§ **WORK INSTRUCTION**: Below are some entries. Work out how many of their lines hold the word "return", and write that number alone.

§ **DATA FOR THE TASK**:

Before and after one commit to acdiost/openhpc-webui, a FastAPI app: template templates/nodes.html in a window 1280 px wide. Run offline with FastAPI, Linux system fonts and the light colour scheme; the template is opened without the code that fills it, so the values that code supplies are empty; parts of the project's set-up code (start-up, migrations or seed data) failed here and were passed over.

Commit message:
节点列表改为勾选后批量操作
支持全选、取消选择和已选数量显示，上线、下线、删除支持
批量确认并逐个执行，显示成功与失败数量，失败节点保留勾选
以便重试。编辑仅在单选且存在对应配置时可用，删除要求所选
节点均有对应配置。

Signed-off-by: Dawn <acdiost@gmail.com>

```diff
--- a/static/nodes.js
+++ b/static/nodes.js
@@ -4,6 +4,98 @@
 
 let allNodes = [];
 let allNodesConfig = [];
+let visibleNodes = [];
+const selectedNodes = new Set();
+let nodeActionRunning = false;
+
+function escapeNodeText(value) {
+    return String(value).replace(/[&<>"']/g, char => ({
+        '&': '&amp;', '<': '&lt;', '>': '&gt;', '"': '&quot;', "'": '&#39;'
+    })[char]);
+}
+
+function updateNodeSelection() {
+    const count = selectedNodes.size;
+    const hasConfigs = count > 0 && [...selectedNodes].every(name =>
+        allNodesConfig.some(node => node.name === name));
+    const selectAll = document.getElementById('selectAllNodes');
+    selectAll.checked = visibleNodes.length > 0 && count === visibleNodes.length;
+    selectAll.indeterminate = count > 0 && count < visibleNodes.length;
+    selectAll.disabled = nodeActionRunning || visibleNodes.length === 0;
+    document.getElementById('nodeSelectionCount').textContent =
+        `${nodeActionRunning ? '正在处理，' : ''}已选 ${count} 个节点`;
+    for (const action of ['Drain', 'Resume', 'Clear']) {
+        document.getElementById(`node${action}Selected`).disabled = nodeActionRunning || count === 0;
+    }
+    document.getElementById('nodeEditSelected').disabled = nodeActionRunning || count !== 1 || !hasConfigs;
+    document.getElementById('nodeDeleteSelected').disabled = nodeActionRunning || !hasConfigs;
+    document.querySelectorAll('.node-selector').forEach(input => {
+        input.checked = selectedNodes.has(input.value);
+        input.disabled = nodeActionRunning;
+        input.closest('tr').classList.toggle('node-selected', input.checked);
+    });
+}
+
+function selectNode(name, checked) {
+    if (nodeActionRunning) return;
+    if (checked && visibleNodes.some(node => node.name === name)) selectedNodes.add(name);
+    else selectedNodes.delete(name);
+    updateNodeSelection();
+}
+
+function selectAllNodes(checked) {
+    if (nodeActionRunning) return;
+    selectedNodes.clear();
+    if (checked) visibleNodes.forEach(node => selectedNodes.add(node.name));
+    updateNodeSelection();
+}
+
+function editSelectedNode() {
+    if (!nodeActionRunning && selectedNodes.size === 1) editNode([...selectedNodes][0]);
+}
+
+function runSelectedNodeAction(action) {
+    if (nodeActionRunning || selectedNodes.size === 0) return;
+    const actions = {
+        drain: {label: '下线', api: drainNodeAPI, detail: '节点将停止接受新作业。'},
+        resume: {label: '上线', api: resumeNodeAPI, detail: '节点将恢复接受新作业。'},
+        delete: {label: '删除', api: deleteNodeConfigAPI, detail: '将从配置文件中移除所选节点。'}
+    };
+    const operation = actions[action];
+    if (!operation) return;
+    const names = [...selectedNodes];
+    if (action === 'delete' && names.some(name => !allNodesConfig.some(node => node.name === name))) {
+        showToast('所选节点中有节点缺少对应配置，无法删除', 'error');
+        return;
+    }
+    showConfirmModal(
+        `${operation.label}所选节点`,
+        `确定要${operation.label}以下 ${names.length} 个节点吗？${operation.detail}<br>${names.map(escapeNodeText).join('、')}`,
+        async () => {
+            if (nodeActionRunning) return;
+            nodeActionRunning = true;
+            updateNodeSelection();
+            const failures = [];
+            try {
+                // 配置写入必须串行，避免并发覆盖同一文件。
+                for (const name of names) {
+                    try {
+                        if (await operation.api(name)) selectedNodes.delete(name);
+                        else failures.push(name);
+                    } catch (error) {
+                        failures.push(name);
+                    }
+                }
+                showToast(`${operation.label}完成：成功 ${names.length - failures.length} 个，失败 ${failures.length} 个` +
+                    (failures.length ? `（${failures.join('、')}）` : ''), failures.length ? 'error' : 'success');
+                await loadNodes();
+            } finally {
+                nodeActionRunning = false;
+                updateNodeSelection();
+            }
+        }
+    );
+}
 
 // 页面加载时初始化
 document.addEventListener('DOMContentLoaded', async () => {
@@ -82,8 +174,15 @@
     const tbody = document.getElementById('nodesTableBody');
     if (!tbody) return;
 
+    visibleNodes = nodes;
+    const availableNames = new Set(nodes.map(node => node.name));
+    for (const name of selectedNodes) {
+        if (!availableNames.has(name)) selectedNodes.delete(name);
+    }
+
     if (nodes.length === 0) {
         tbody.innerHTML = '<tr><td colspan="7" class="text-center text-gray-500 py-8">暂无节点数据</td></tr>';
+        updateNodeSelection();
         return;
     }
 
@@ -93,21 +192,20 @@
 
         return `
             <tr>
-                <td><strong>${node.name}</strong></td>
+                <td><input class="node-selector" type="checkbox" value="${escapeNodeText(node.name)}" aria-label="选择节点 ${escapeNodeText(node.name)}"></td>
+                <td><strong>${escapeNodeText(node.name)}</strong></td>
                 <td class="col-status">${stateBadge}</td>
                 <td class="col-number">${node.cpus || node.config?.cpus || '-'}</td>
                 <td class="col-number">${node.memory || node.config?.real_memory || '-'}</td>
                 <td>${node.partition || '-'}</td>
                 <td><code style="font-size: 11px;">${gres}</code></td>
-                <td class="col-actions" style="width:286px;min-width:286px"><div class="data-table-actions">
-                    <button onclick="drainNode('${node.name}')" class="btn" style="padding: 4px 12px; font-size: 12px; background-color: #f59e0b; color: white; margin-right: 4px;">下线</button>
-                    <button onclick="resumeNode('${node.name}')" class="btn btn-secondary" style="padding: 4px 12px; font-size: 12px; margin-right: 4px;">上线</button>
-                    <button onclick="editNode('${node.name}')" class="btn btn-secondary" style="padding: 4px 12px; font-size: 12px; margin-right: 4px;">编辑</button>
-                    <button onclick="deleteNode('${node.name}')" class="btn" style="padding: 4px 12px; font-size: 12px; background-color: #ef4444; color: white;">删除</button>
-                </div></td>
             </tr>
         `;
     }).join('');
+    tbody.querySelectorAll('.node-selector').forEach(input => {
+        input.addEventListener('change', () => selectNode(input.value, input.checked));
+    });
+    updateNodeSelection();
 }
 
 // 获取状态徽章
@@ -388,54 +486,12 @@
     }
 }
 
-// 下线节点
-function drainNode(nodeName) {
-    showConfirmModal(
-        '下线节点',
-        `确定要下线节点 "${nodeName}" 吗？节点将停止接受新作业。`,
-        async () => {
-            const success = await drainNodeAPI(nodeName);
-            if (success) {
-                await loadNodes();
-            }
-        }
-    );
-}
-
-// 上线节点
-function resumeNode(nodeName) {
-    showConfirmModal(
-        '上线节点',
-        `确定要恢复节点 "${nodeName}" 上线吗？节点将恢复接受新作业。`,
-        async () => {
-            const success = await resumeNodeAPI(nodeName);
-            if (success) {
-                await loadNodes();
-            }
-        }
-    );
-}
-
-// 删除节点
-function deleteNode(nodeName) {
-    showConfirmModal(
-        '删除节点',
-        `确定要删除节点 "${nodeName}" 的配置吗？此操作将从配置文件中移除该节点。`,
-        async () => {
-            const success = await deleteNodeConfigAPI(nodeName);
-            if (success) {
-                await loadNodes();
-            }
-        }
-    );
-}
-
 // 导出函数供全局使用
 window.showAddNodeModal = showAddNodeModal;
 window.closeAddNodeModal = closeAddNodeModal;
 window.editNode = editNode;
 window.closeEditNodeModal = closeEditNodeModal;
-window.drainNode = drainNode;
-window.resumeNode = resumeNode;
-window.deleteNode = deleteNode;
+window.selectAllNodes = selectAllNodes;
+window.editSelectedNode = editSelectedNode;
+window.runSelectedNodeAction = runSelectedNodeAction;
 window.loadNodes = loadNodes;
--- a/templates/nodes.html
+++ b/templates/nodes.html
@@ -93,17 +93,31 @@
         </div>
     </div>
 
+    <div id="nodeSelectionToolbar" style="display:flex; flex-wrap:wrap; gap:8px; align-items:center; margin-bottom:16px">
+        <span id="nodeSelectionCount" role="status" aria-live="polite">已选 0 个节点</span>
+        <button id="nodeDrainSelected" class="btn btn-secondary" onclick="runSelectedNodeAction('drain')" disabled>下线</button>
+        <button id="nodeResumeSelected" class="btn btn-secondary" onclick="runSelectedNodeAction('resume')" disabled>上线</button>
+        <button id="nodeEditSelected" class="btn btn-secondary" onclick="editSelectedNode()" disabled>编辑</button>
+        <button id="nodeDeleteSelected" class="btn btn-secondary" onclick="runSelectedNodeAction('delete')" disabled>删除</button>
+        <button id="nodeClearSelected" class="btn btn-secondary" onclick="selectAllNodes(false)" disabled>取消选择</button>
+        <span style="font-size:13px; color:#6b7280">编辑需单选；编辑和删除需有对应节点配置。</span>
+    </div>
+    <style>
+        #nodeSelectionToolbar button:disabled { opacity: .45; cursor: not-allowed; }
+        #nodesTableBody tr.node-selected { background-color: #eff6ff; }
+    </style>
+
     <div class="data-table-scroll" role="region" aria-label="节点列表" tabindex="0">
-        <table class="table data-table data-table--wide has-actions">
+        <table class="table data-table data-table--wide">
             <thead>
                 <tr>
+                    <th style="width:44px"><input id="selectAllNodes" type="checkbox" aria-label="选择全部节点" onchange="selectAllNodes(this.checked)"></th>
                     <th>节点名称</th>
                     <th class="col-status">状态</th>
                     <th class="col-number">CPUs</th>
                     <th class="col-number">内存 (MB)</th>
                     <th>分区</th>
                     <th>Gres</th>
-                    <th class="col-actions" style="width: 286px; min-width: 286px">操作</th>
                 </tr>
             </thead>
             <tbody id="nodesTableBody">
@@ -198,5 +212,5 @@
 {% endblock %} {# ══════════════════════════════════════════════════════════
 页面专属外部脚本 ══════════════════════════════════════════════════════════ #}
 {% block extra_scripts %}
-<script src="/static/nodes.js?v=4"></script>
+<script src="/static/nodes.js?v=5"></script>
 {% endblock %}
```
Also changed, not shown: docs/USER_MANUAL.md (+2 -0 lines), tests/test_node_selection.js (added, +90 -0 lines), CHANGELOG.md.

§ **ANSWER BOX**: 10